Would you please return the lines of the material that contain the word "Cosmos"?

__PROVIDED INFORMATION__
-- Opening Marker --
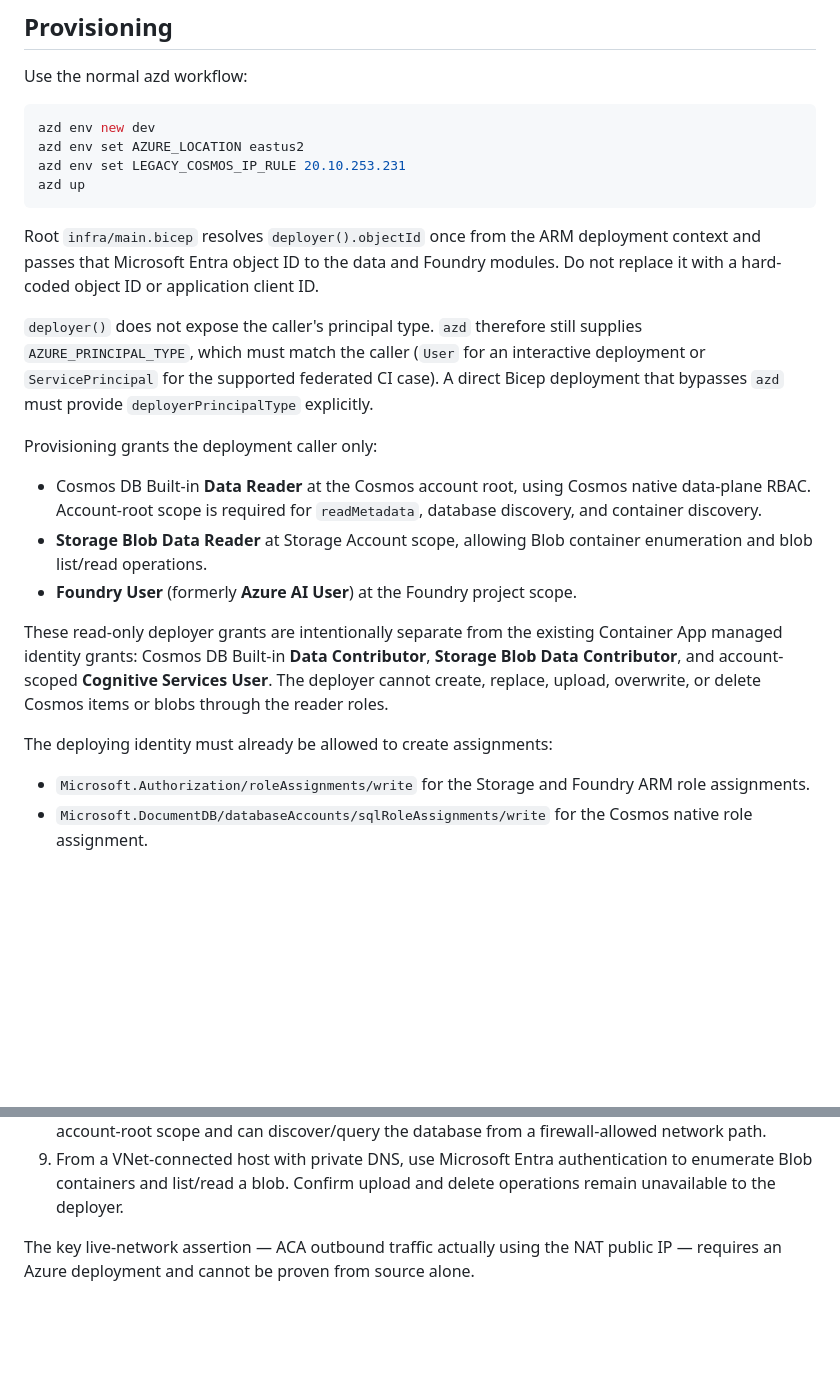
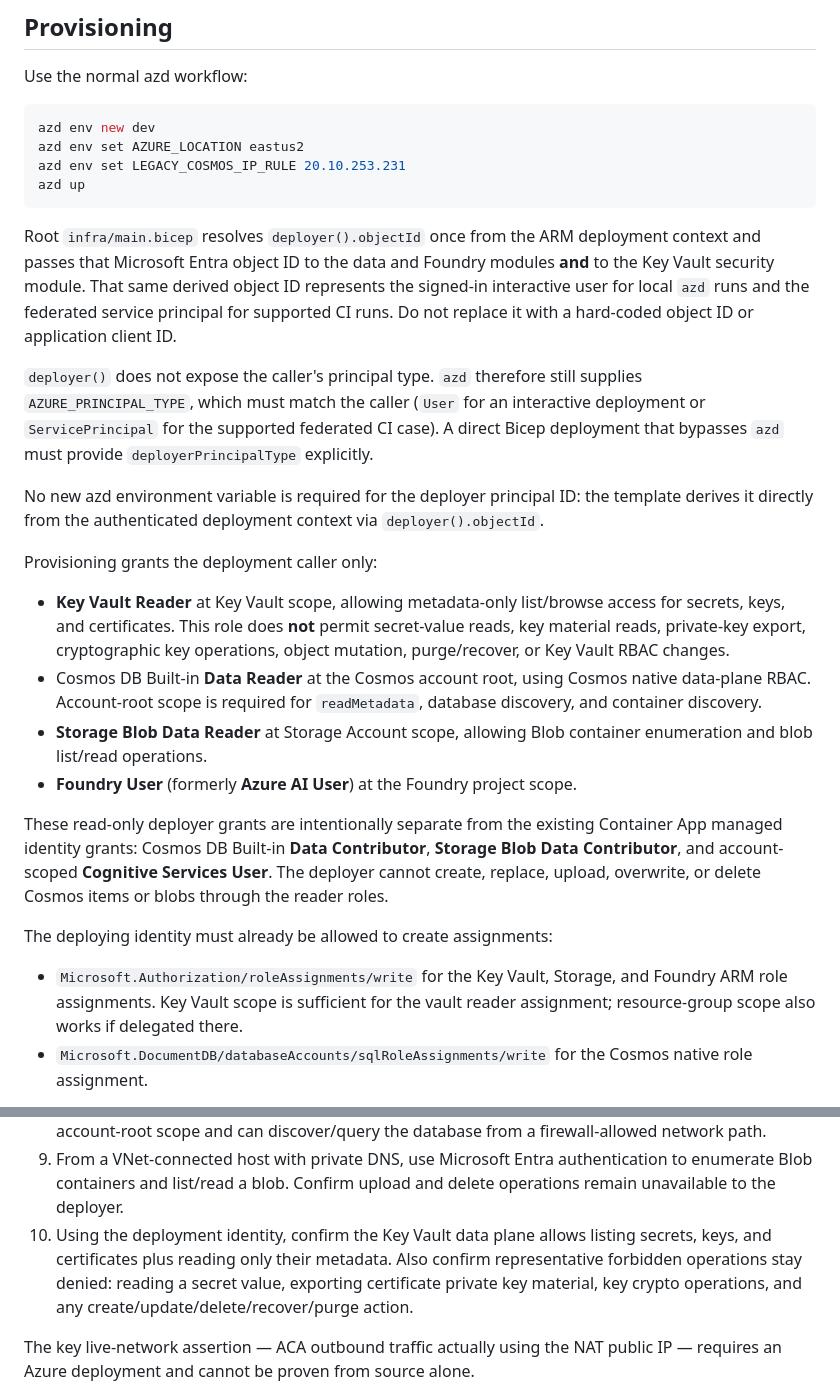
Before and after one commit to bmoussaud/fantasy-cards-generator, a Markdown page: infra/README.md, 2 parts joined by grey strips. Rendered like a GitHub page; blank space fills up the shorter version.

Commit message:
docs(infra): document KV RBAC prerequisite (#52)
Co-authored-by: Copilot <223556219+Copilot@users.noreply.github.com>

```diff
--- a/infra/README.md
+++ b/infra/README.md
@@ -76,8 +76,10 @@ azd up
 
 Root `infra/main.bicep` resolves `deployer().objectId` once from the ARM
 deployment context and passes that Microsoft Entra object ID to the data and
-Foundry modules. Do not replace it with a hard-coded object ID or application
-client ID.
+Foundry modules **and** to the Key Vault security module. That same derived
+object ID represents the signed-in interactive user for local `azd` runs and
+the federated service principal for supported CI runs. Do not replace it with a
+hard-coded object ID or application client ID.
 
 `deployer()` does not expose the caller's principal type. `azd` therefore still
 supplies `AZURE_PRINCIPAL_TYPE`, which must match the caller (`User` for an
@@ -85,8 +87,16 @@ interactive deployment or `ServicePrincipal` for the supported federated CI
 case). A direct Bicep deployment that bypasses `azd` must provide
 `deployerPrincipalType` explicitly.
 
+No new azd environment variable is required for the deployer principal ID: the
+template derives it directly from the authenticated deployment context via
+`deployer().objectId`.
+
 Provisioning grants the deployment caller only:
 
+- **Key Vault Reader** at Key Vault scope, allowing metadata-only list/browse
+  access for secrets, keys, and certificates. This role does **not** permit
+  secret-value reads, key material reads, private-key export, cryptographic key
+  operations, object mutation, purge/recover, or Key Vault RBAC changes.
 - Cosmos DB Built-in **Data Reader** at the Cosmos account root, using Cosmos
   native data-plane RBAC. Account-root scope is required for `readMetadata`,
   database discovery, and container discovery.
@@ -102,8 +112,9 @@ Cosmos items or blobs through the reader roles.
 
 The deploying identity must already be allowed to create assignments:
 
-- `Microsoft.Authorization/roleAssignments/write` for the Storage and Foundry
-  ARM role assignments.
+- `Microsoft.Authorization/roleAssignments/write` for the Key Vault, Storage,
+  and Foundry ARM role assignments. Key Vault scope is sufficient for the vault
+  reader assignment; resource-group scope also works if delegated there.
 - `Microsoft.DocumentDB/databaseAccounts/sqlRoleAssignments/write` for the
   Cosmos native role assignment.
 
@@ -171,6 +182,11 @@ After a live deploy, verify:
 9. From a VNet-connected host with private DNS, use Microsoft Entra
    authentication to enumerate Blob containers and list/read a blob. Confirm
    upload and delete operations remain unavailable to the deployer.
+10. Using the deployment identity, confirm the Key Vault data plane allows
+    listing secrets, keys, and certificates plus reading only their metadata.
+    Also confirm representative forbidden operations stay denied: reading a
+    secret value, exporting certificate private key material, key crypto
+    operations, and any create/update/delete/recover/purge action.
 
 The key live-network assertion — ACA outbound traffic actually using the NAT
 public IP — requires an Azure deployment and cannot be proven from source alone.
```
-- Closing Marker --
-- Opening Marker --
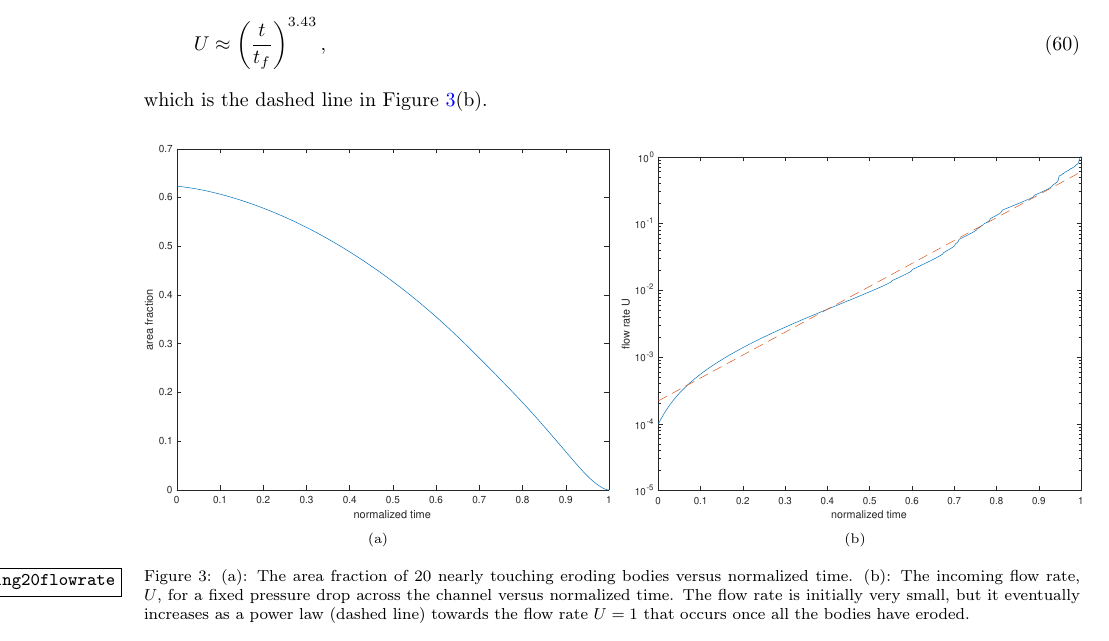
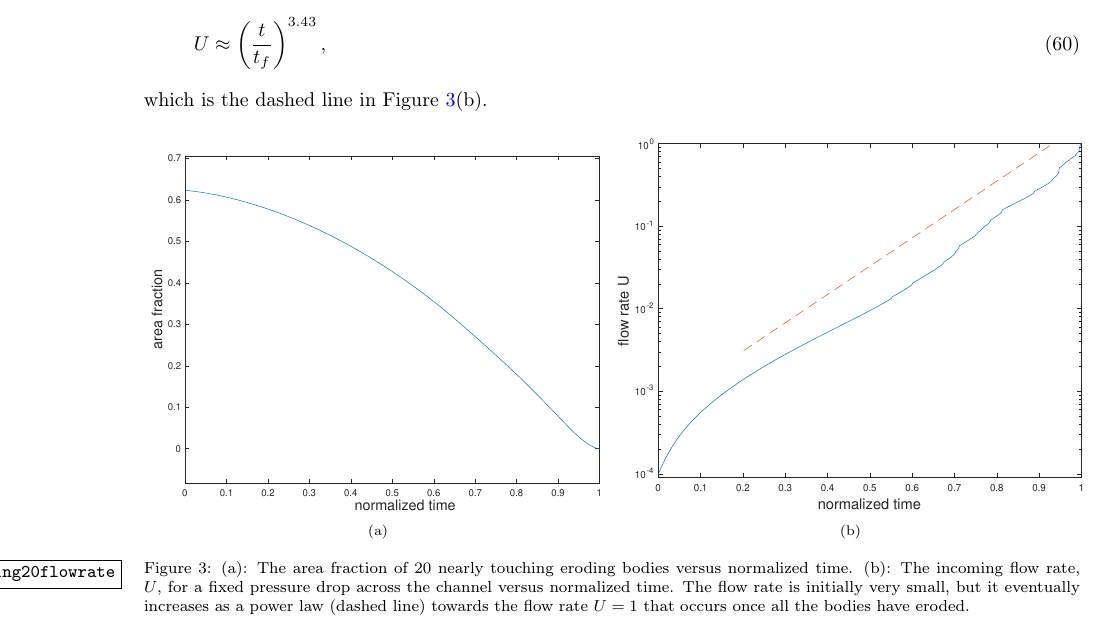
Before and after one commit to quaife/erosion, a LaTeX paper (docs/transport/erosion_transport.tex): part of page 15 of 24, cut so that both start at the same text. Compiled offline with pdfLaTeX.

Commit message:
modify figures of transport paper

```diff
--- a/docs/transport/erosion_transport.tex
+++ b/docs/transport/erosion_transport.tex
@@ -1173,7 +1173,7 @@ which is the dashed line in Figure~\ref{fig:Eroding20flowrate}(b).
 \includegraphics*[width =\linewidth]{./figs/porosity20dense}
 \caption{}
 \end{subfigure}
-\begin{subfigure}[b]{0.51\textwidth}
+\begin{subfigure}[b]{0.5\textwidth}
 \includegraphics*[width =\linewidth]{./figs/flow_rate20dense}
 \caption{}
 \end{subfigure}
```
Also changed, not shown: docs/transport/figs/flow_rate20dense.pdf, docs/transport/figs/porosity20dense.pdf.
-- Closing Marker --
__RESPONSE__
 - Cosmos DB Built-in **Data Reader** at the Cosmos account root, using Cosmos
@@ -102,8 +112,9 @@ Cosmos items or blobs through the reader roles.
   Cosmos native role assignment.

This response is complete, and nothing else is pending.